There have been dire warnings that food prices will shoot up, jobs will be lost, that no carrots will be grown in Britain, and big food may move production outside the European Union because of today's vote in the European Parliament on pesticides - or "plant protection products", as they're now called.
In the vote, 577 MEPs backed the ban on upwards of 20 types of pesticide ingredient, which cause cancer or damage to hormones. I haven't got a breakdown of how the parties voted, but it seems the vast majority of British MEPs, like the British government, were against.
So, it is mainly the British who don't like the new rules: the reason it will become law is because when ministers looked at it, the UK, with only two allies, was outvoted.
But views are clearly and sharply divided. The commission has welcomed the vote, saying it's a good way to start the New Year, protecting human health and the environment.
Greenpeace says it doesn't go far enough, arguing that banning 20 or so products out of 400 dangerous chemicals used means food in Europe will remain dangerous for years to come.
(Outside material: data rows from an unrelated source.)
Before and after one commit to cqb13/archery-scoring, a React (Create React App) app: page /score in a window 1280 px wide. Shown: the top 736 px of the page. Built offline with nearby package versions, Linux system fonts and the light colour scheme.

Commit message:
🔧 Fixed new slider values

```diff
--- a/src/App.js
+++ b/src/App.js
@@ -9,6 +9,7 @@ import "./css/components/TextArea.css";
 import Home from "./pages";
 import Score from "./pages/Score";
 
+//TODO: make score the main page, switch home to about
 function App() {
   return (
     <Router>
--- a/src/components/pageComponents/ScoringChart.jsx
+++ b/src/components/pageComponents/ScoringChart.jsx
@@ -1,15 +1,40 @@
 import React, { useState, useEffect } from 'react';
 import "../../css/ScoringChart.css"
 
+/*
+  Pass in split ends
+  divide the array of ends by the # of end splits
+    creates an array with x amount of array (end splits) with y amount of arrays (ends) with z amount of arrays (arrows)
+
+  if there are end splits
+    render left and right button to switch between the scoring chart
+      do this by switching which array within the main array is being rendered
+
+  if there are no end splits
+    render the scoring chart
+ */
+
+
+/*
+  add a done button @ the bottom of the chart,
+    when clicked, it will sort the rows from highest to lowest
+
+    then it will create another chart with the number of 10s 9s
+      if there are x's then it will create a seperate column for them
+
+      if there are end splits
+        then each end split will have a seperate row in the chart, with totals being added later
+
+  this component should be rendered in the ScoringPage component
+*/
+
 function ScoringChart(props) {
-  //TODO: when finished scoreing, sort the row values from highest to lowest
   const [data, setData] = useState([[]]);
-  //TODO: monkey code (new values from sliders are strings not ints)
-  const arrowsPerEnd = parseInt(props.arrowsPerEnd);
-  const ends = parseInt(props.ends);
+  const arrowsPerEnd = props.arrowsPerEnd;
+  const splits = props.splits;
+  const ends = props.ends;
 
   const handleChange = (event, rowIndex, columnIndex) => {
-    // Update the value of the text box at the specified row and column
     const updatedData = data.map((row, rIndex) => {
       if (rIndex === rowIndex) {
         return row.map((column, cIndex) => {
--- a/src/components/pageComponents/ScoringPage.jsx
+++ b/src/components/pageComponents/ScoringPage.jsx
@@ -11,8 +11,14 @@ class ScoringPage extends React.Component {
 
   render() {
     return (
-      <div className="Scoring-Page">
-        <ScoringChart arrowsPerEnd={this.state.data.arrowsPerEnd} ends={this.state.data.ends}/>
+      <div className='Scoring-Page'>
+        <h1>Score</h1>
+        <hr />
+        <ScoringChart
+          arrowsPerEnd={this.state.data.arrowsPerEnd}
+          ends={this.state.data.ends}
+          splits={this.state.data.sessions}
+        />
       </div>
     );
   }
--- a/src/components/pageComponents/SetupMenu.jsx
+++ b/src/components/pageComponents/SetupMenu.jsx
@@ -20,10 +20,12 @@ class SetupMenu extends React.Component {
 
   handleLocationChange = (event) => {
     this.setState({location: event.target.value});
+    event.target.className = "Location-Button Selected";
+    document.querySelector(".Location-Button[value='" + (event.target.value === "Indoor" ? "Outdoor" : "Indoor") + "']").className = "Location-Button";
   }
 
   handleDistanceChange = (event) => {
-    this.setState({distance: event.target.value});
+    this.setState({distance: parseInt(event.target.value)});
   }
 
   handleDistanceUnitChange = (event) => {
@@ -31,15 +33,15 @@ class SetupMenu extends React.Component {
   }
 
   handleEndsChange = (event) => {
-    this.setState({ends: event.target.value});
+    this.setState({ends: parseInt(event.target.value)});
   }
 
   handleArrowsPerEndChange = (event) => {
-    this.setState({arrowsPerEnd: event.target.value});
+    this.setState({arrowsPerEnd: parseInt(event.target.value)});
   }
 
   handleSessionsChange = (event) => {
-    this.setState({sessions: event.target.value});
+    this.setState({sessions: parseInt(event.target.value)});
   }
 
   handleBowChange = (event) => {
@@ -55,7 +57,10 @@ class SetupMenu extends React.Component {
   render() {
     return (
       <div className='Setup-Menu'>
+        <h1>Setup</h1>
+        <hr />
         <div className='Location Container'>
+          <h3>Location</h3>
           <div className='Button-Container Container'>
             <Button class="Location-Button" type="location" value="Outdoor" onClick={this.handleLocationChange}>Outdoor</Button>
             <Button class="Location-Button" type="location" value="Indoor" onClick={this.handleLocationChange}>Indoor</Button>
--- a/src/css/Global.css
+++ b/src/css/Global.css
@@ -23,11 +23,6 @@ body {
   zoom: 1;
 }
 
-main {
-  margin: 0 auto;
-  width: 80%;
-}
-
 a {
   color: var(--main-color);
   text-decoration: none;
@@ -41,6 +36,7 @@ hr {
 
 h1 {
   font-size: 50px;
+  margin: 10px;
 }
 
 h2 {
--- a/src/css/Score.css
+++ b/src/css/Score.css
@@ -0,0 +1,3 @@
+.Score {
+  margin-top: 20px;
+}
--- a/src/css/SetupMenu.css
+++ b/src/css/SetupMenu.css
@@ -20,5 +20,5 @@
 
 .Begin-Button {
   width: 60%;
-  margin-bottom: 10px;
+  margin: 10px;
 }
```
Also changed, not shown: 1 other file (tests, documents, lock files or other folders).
Conservative MEP Daniel Hannan says: "The decision means food prices will go up for UK families, as local farmers struggle to keep afloat in what are already tough economic times".
The National Farmers' Union warns of "a devastating impact, with agriculture and food production seriously threatened".
Lib Dem MEP Chris Davies says "this new law will stimulate research and the development of safer alternatives that simply would not happen if no controls were introduced".
But how different is the British climate? Is it really so different from northern France, Germany, Holland and Belgium that they have voted to ban products that will leave our agriculture reeling?